● **Provided data**:
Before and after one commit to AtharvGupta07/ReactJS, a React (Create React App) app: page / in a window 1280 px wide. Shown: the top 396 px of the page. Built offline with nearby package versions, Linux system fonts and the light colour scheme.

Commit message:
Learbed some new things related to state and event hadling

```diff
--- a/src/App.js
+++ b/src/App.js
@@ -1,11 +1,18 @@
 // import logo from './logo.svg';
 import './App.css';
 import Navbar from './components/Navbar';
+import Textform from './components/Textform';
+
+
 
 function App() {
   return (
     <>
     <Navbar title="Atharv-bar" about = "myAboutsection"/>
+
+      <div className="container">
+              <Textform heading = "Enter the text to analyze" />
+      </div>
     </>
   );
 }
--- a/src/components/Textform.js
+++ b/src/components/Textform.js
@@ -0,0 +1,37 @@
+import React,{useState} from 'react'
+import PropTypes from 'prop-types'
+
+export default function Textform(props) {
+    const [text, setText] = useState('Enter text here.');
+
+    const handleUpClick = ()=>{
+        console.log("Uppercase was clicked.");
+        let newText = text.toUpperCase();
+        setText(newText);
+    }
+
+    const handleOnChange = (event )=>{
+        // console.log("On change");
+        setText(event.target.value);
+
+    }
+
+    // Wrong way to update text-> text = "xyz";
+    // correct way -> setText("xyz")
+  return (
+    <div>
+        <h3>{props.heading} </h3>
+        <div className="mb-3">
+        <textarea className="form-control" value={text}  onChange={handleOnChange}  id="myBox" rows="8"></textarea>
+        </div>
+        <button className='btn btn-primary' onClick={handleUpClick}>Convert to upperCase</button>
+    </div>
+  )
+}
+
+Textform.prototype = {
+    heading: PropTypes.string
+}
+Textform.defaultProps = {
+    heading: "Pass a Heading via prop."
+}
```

...

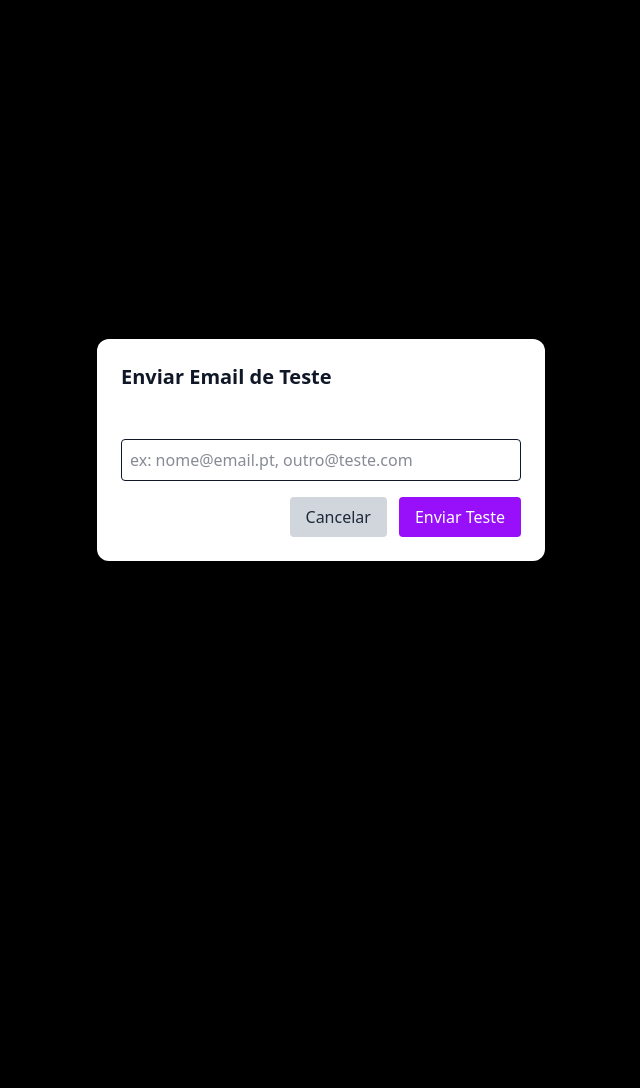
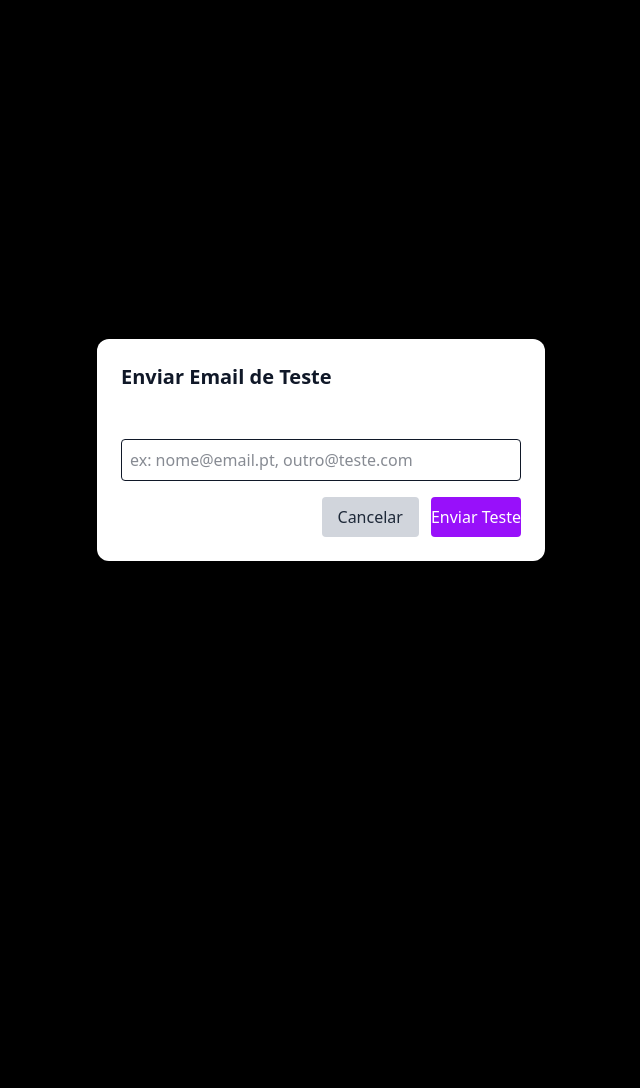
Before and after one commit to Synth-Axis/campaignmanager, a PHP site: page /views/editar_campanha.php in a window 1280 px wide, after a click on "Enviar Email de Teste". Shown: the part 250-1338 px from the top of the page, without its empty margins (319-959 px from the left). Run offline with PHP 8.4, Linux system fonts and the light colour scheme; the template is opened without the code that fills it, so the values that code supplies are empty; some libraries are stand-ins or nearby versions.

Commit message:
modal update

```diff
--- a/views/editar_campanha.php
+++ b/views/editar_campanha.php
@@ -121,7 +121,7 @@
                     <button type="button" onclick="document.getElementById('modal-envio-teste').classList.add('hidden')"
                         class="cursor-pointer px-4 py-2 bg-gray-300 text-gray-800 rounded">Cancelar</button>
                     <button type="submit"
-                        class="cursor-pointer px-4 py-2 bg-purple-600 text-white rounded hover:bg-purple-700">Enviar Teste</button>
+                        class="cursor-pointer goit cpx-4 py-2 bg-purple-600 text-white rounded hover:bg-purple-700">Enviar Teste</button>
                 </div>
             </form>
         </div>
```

● **Work instruction**: For the data above, state only how many lines include the word "from".

● **Result**: 6